▼

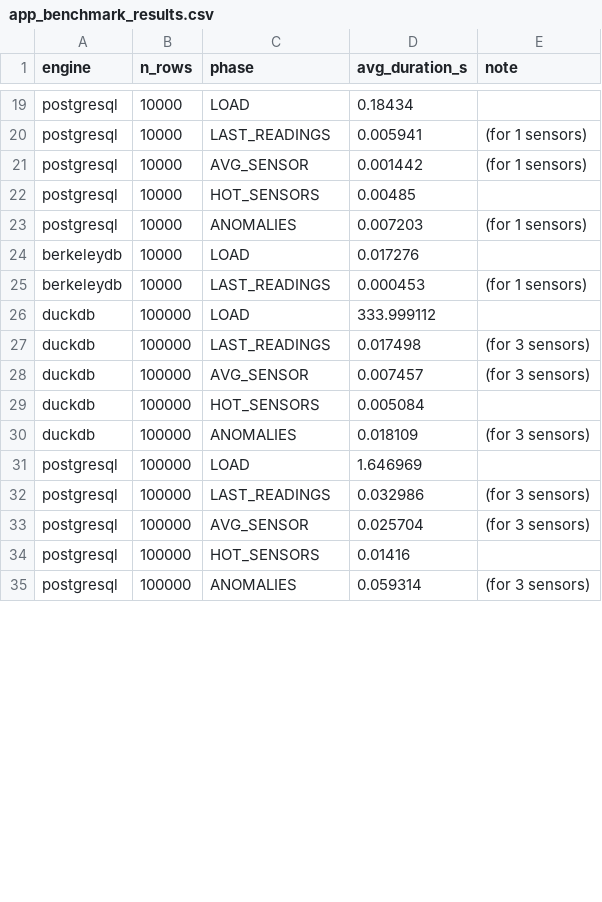
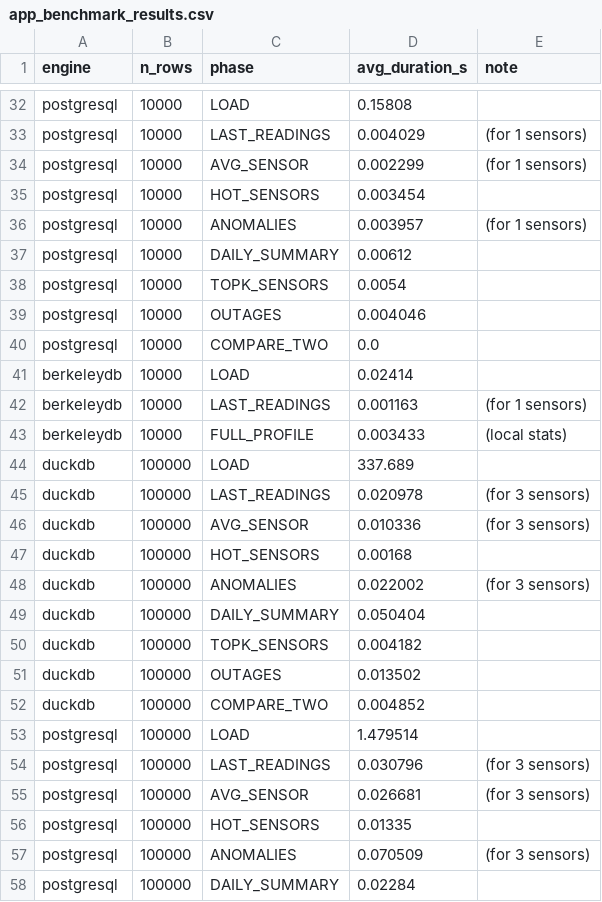
Before and after one commit to Ethanrogge/iot_sensor_db, a CSV file: app_benchmark_results.csv, drawn as a sheet; only a part is shown, gaps mark what is left out; addresses are those after the commit; the diff covers the shown part only; the diff names each change by its address in the sheet, - before the commit and + after, or states it on an @@ line.

```diff
--- a/app_benchmark_results.csv
+++ b/app_benchmark_results.csv
-D32 (avg_duration_s): 0.18434
+D32 (avg_duration_s): 0.15808
-D33 (avg_duration_s): 0.005941
+D33 (avg_duration_s): 0.004029
-D34 (avg_duration_s): 0.001442
+D34 (avg_duration_s): 0.002299
-D35 (avg_duration_s): 0.00485
+D35 (avg_duration_s): 0.003454
-D36 (avg_duration_s): 0.007203
+D36 (avg_duration_s): 0.003957
+row 37: postgresql | 10000 | DAILY_SUMMARY | 0.00612
+row 38: postgresql | 10000 | TOPK_SENSORS | 0.0054
+row 39: postgresql | 10000 | OUTAGES | 0.004046
+row 40: postgresql | 10000 | COMPARE_TWO | 0.0
-D41 (avg_duration_s): 0.017276
+D41 (avg_duration_s): 0.02414
-D42 (avg_duration_s): 0.000453
+D42 (avg_duration_s): 0.001163
+row 43: berkeleydb | 10000 | FULL_PROFILE | 0.003433 | (local stats)
-D44 (avg_duration_s): 333.999112
+D44 (avg_duration_s): 337.689
-D45 (avg_duration_s): 0.017498
+D45 (avg_duration_s): 0.020978
-D46 (avg_duration_s): 0.007457
+D46 (avg_duration_s): 0.010336
-D47 (avg_duration_s): 0.005084
+D47 (avg_duration_s): 0.00168
-D48 (avg_duration_s): 0.018109
+D48 (avg_duration_s): 0.022002
+row 49: duckdb | 100000 | DAILY_SUMMARY | 0.050404
+row 50: duckdb | 100000 | TOPK_SENSORS | 0.004182
+row 51: duckdb | 100000 | OUTAGES | 0.013502
+row 52: duckdb | 100000 | COMPARE_TWO | 0.004852
-D53 (avg_duration_s): 1.646969
+D53 (avg_duration_s): 1.479514
-D54 (avg_duration_s): 0.032986
+D54 (avg_duration_s): 0.030796
-D55 (avg_duration_s): 0.025704
+D55 (avg_duration_s): 0.026681
-D56 (avg_duration_s): 0.01416
+D56 (avg_duration_s): 0.01335
-D57 (avg_duration_s): 0.059314
+D57 (avg_duration_s): 0.070509
+row 58: postgresql | 100000 | DAILY_SUMMARY | 0.02284
```
Also changed, not shown: 17 added rows and 19 edited cells elsewhere in this file, 2 other files.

▲

• [Task prompt]: All lines above must be repeated exactly, and the pictures must be omitted.

• [Output of the task]:
Before and after one commit to Ethanrogge/iot_sensor_db, a CSV file: app_benchmark_results.csv, drawn as a sheet; only a part is shown, gaps mark what is left out; addresses are those after the commit; the diff covers the shown part only; the diff names each change by its address in the sheet, - before the commit and + after, or states it on an @@ line.

```diff
--- a/app_benchmark_results.csv
+++ b/app_benchmark_results.csv
-D32 (avg_duration_s): 0.18434
+D32 (avg_duration_s): 0.15808
-D33 (avg_duration_s): 0.005941
+D33 (avg_duration_s): 0.004029
-D34 (avg_duration_s): 0.001442
+D34 (avg_duration_s): 0.002299
-D35 (avg_duration_s): 0.00485
+D35 (avg_duration_s): 0.003454
-D36 (avg_duration_s): 0.007203
+D36 (avg_duration_s): 0.003957
+row 37: postgresql | 10000 | DAILY_SUMMARY | 0.00612
+row 38: postgresql | 10000 | TOPK_SENSORS | 0.0054
+row 39: postgresql | 10000 | OUTAGES | 0.004046
+row 40: postgresql | 10000 | COMPARE_TWO | 0.0
-D41 (avg_duration_s): 0.017276
+D41 (avg_duration_s): 0.02414
-D42 (avg_duration_s): 0.000453
+D42 (avg_duration_s): 0.001163
+row 43: berkeleydb | 10000 | FULL_PROFILE | 0.003433 | (local stats)
-D44 (avg_duration_s): 333.999112
+D44 (avg_duration_s): 337.689
-D45 (avg_duration_s): 0.017498
+D45 (avg_duration_s): 0.020978
-D46 (avg_duration_s): 0.007457
+D46 (avg_duration_s): 0.010336
-D47 (avg_duration_s): 0.005084
+D47 (avg_duration_s): 0.00168
-D48 (avg_duration_s): 0.018109
+D48 (avg_duration_s): 0.022002
+row 49: duckdb | 100000 | DAILY_SUMMARY | 0.050404
+row 50: duckdb | 100000 | TOPK_SENSORS | 0.004182
+row 51: duckdb | 100000 | OUTAGES | 0.013502
+row 52: duckdb | 100000 | COMPARE_TWO | 0.004852
-D53 (avg_duration_s): 1.646969
+D53 (avg_duration_s): 1.479514
-D54 (avg_duration_s): 0.032986
+D54 (avg_duration_s): 0.030796
-D55 (avg_duration_s): 0.025704
+D55 (avg_duration_s): 0.026681
-D56 (avg_duration_s): 0.01416
+D56 (avg_duration_s): 0.01335
-D57 (avg_duration_s): 0.059314
+D57 (avg_duration_s): 0.070509
+row 58: postgresql | 100000 | DAILY_SUMMARY | 0.02284
```
Also changed, not shown: 17 added rows and 19 edited cells elsewhere in this file, 2 other files.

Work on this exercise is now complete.